Funds will lower energy costs in public buildings and create an estimated 531 jobs
The Washington State Department of Commerce today announced over $10 million in energy efficiency and solar grants to help reduce energy costs at eight higher education institutions, 32 local governments, four state agencies, and eight K-12 public school districts.
Construction spending on these projects will create an estimated 531 jobs. The total cost for all the projects is about $54.2 million, including more than $42.2 million in non-state funds.
“Commerce helps strengthen communities by making meaningful investments in public facilities,” said Brian Bonlender, director of the state Department of Commerce. “These grants will create jobs now, save taxpayer money by reducing energy use and operating costs over the life of the projects, and contribute to these communities’ energy resilience. I’m proud that Washington State continues to lead in energy policy and action to secure our clean energy future.”
The 2015 Legislature appropriated $25 million for the statewide energy efficiency and solar grants program, specifying at least $5.7 million for projects that involve the purchase and installation of solar energy systems with a preference for Washington-manufactured systems. It also targeted small cities and towns (populations of 5,000 or less) to receive at least 10 percent of each competitive funding round.
“Conversion to LED street lighting could cut energy use by almost 60 percent, and this grant is an extremely valuable piece of the business case to convert,” said Scott Stanford, energy adviser for Chelan PUD in charge of the utility’s project. “Energy savings from the street lights in the city of Wenatchee and rural Chelan County alone will be enough to power 39 local homes.” Unlike older street lights, LED bulbs can burn for 20 years before they need to be replaced.

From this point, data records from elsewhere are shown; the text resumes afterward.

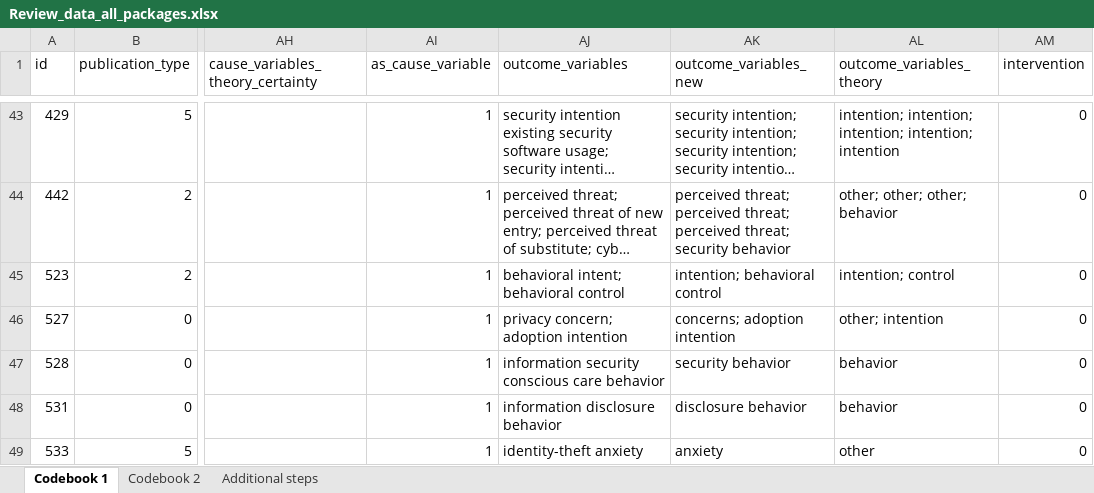
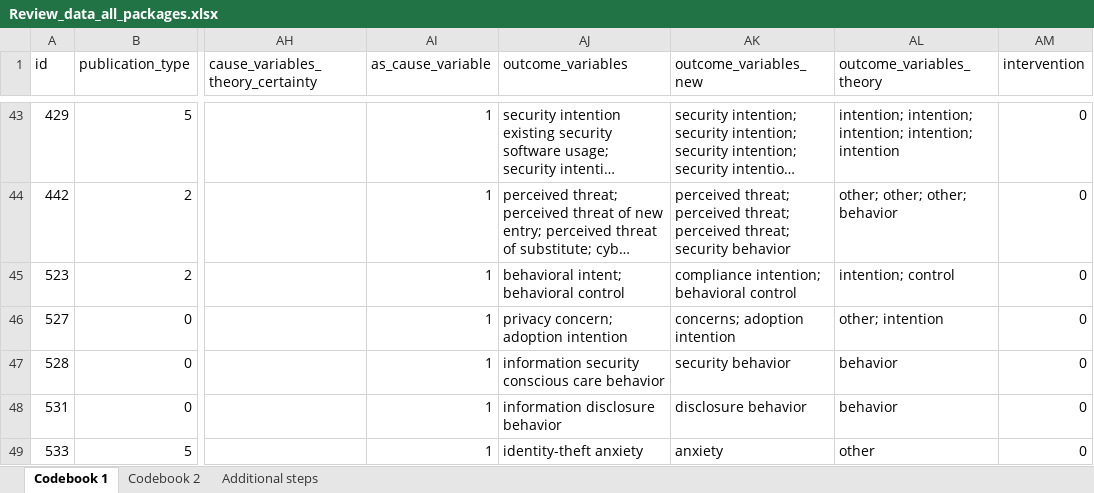
Before and after one commit to neleborgert/CSE-review, an Excel workbook: data/raw/Review_data_all_packages.xlsx, sheet Codebook 1, drawn as a sheet; only a part is shown, gaps mark what is left out; long unchanged cells end in …; values as stored, in another font and other column widths than the file's, no borders; table styles not drawn; the diff covers the shown part only; the diff names each change by its address in the sheet, - before the commit and + after, or states it on an @@ line.

Commit message:
Update Review_data_all_packages.xlsx
checked spelling mistakes in cause and outcome variables

```diff
--- a/data/raw/Review_data_all_packages.xlsx (sheet Codebook 1)
+++ b/data/raw/Review_data_all_packages.xlsx (sheet Codebook 1)
-AK45 (outcome_variables_new): intention; behavioral control
+AK45 (outcome_variables_new): compliance intention; behavioral control
```
Also changed, not shown: 10 edited cells elsewhere in this sheet.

Since the energy efficiency and solar grants program started as the Jobs Act in 2010, 221 projects have been funded with a total of $113 million. Nearly 1,800 jobs were reported, and community energy savings are estimated at nearly $11 million.

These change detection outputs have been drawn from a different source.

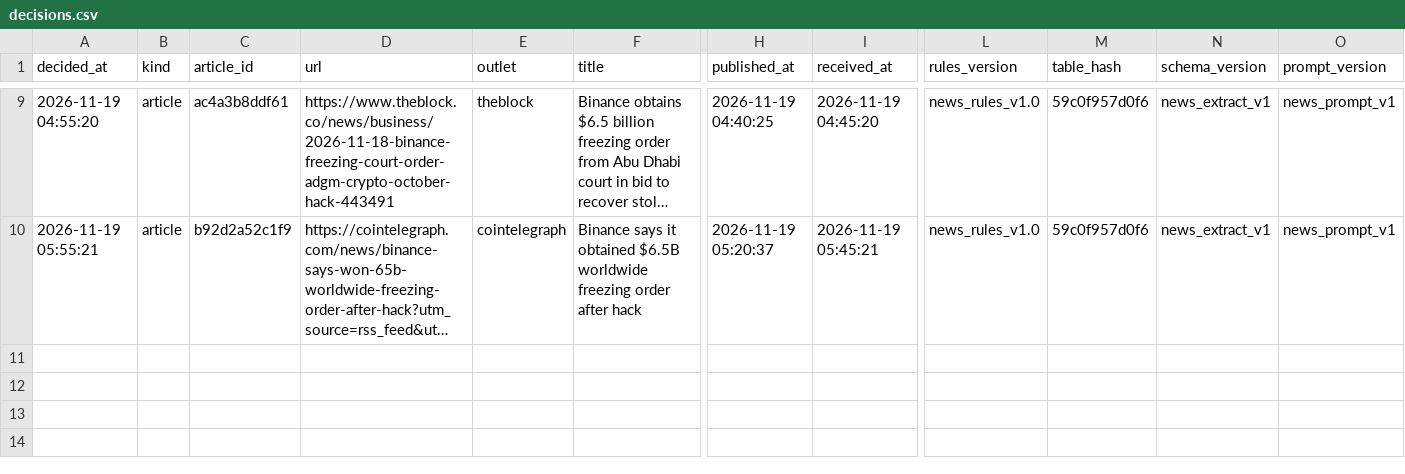
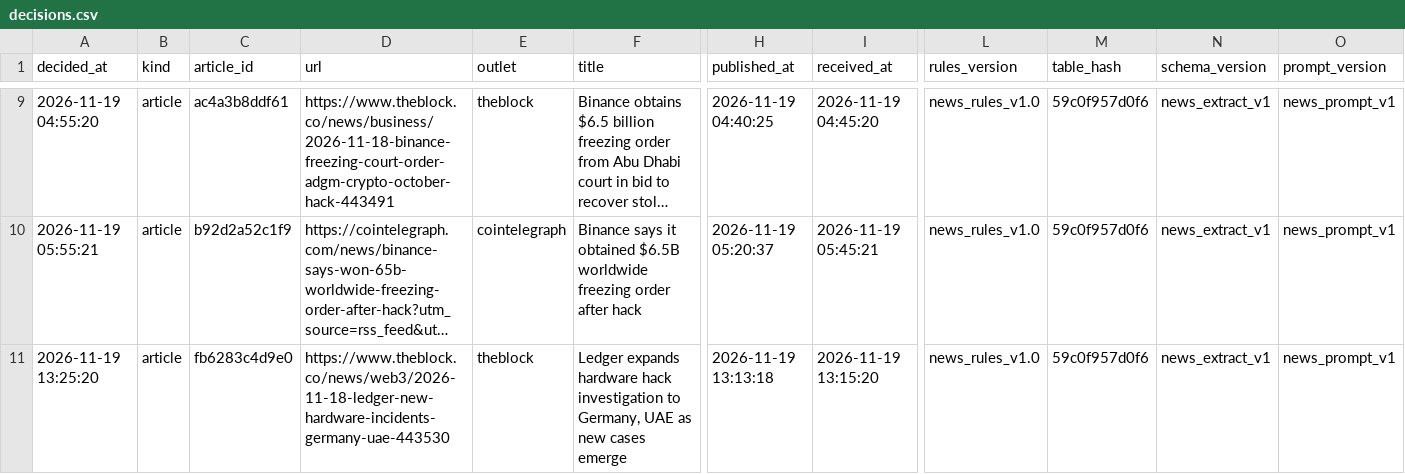
Before and after one commit to minje0123/btc-paper-bot, a CSV file: research/news/decisions.csv, drawn as a sheet; only a part is shown, gaps mark what is left out; long unchanged cells end in …; rows hold the shown columns only; the diff names each change by its address in the sheet, - before the commit and + after, or states it on an @@ line.

```diff
--- a/research/news/decisions.csv
+++ b/research/news/decisions.csv
+row 11: 2026-11-19 13:25:20 | article | fb6283c4d9e0 | https://www.theblock.co/news/web3/2026-11-18-ledger-new-hardware-incidents-germany-uae-443530 | theblock | Ledger expands hardware hack investigation to Germany, UAE as new cases emerge | 2026-11-19 13:13:18 | 2026-11-19 13:15:20 | news_rules_v1.0 | 59c0f957d0f6 | news_extract_v1 | news_prompt_v1
```
Also changed, not shown: data/candles_5m.csv, data/candles_ETH_5m.csv, 12 other files.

The grants are awarded through a competitive process and must be used for only energy and operational cost saving and solar installations. These new projects were selected from 64 grant applications requesting over $13.3 million.
Commerce awarded $7.5 million for energy efficiency projects and $3.1 million for solar photovoltaic and solar thermal projects.

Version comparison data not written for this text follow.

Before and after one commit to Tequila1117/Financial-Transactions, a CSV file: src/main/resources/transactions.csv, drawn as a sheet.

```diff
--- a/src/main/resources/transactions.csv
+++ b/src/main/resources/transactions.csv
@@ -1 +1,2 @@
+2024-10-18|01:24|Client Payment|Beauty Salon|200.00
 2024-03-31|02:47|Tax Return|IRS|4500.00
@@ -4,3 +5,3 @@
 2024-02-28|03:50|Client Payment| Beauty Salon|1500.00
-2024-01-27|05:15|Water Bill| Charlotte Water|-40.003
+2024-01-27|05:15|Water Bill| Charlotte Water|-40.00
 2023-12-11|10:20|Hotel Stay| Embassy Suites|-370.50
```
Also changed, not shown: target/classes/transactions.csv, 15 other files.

Commerce will hold another round of competition for approximately $8.6 million in grants in spring 2017. For more information, visit the Energy Efficiency page on the Commerce website.